Fiberglass windows are made from extruded fiberglass sections and have a similar shape to vinyl frames.

Fiberglass, being glass, is so close in composition to the glass panes used to make up windows, that both materials expand and contract about the same amount during temperature changes. Because of this, Fiberglass windows resist weather and temperature changes better than any other material.

Fiberglass is also an excellent insulator making it highly energy efficient.

However, unlike wood or aluminum, fiberglass windows can be a bit dull in appearance.

Fiberglass windows can also be expensive. They cost as much as or more than aluminum or wooden windows, and are much more expensive than vinyl windows despite having a very similar look.

If you do splurge, fiberglass window frames are very long lasting! Fiberglass windows can last up to 80 years with proper maintenance and can be worth the cost.

Wood Window Frames

Windows were traditionally made with wood window frames, and it is still popular because it is so versatile.

Hardwood is fairly expensive compared to other types of window frames, but is durable and only needs the protection of oil. You can also paint hardwood windows or give them a natural finish.

Softwood windows need to be protected by paint or a natural wood finish and regularly maintained as they are susceptible to rot.

If old wooden windows become drafty, you can install weather stripping on them.

Composite Window Frames

Window frames can be made from a combination of materials.

Composite frames, also called clad wood windows, are constructed from a combination of different mediums. Most often, they’re made of wood, plus either a vinyl or aluminum material.

An aluminum window frame, for example, can have a wooden core.

Steel casements can be housed in wooden frames to reduce heat loss.

Frames with decorative real wood on the inside grilles, and maintenance-free fiberglass or vinyl exteriors are also available.

All of these are composite window frames.

Are There Any Other Materials Used for Window Frames?

Some manufacturers may use other materials such as cellular PVC, steel, engineered plastics, thermoplastic alloys, and wood/plastic composites.

But these will be more difficult to source if you’re looking into them as they aren’t the most popular choices.

What Types of Window Frames are the Most Energy Efficient?

You’ll want to replace your current windows with a vinyl window frame or a fiberglass window frame if you want to keep your home comfortable and your energy bills low, as they’re the most energy-efficient options.

Do You Need To Choose the Same Window Frame Type When Replacing Windows?

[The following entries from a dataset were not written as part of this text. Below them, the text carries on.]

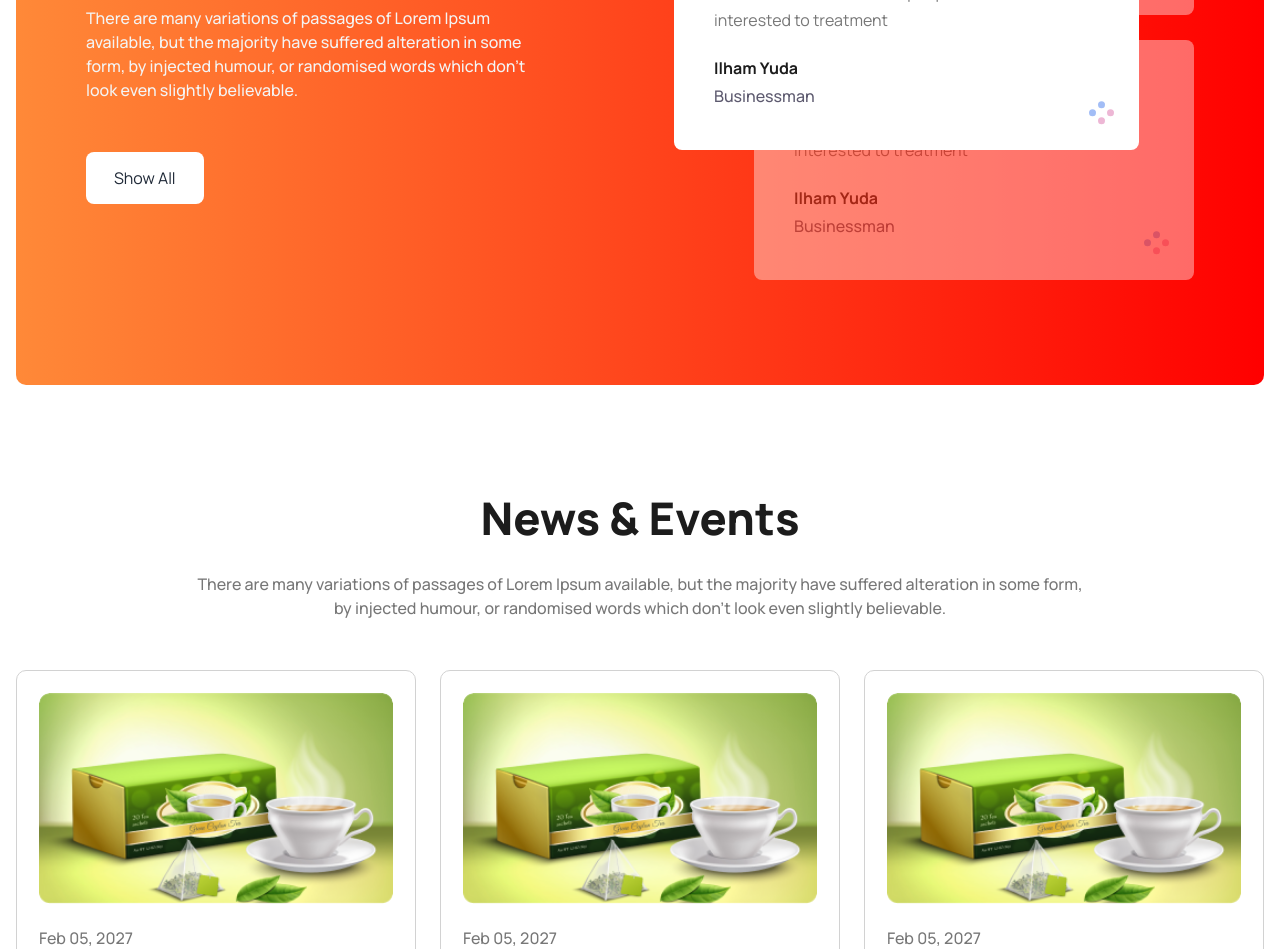
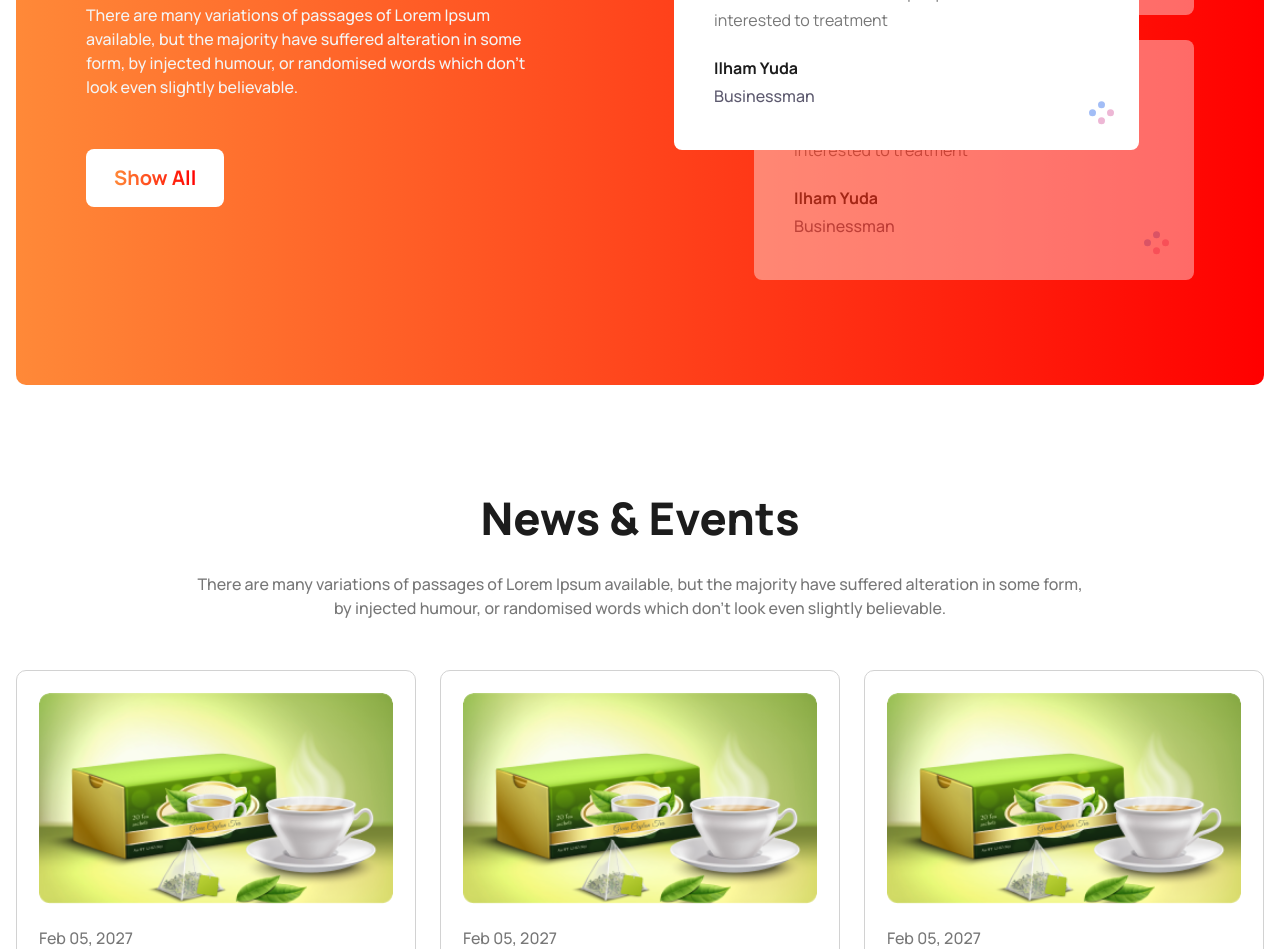
Before and after one commit to bd-designer-rokib/ph-l1-b9-b10-tea-house-tailwindcss-daisyui, a website built with Vite: page index.html in a window 1280 px wide. Shown: the part 2375-3324 px from the top of the page. Built offline with nearby package versions, Linux system fonts and the light colour scheme.

Commit message:
gradient text add in review section

```diff
--- a/index.html
+++ b/index.html
@@ -153,7 +153,10 @@
                 <p class="max-w-[440px] text-shade_5 text-[16px] font-medium mt-[20px] mb-[50px]">There are many
                     variations of passages of Lorem Ipsum available, but the majority have suffered alteration in some
                     form, by injected humour, or randomised words which don't look even slightly believable. </p>
-                <button class="py-[14px] px-[28px] bg-white rounded-lg ">Show All</button>
+                <button
+                    class="py-[14px] px-[28px] bg-white rounded-lg">
+                    <span class="bg-gradient-to-l from-[#F00] to-[#FF8938] bg-clip-text text-transparent text-[20px] font-bold">Show All</span>
+                </button>
             </div>
             <!-- Review Container -->
             <div class="max-w-[440px] my-[80px] relative self-center">
@@ -297,7 +300,8 @@
                         Started</button>
                 </div>
             </div>
-            <div class="footer text-base-content grid-cols-1 sm:grid-cols-2 md:grid-cols-3 lg:grid-cols-4 grid-flow-dense lg:grid-flow-row">
+            <div
+                class="footer text-base-content grid-cols-1 sm:grid-cols-2 md:grid-cols-3 lg:grid-cols-4 grid-flow-dense lg:grid-flow-row">
                 <nav class="gap-[18px]">
                     <h6 class="footer-title opacity-100 mb-1 text-[20px] font-semibold text-shade_1">Quick Links</h6>
                     <a class="link link-hover text-shade_8 text-base">Home</a>
@@ -324,7 +328,8 @@
                     <fieldset class="form-control flex flex-row gap-4">
                         <input type="text" placeholder="Email address"
                             class="lg:w-[188px] xl:w-[240px] pb-[23px] bg-transparent border-b border-b-shade_8 text-shade_8 font-jakarta outline-none" />
-                        <div class="w-8 h-8 bg-gradient-to-l from-[#F00] to-[#FF8938] rounded-[50%] flex justify-center items-center">
+                        <div
+                            class="w-8 h-8 bg-gradient-to-l from-[#F00] to-[#FF8938] rounded-[50%] flex justify-center items-center">
                             <svg xmlns="http://www.w3.org/2000/svg" width="18" height="18" viewBox="0 0 18 18"
                                 fill="none">
                                 <path d="M6.91406 3.92432L12.1315 9.14171L6.91406 14.3591" stroke="white"
```
Also changed, not shown: assets/css/style.css.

Commonly, the material of a replacement window frame is chosen to match the originals. Though there are now many more options that help you have modern, energy-efficient window frames with a vintage look such as wood-grain vinyl frames and composite window frames.

Frames may have a sill attached, an optional sill, or none at all. If your old frame has a sill attached, make sure your replacement has one.

If you’re replacing all the windows in your property or building a new home, then take time to consider energy-efficient products such as vinyl windows or fiberglass windows.

Conclusion: Choose the Window Frame That Suits Your Needs and Budget

While in olden times there was only wooden window frames, today new windows come in a ton of options to meet every need and budget.

And since every option comes in multiple looks, it is often possible to mix and match window frames; perhaps using an energy-efficient option on your south-facing windows and a more budget-friendly window style on your other windows.

Once you have your window style, and then your window frame material chosen, it’s time to choose what glass you’d like your window frames made with., so click here to learn the basics about window glass and glazing.

thewriteDuffy

At home, April is a mom, wife, and DIY darling. Among other home projects, she helped her husband Dan renovate their 1986 bungalow and is currently designing and decorating the 2023 custom home they are building themselves. Professionally, April is a writer, author, and online marketer with 15 years of experience writing for newspapers and magazines, building online authority websites, and publishing books.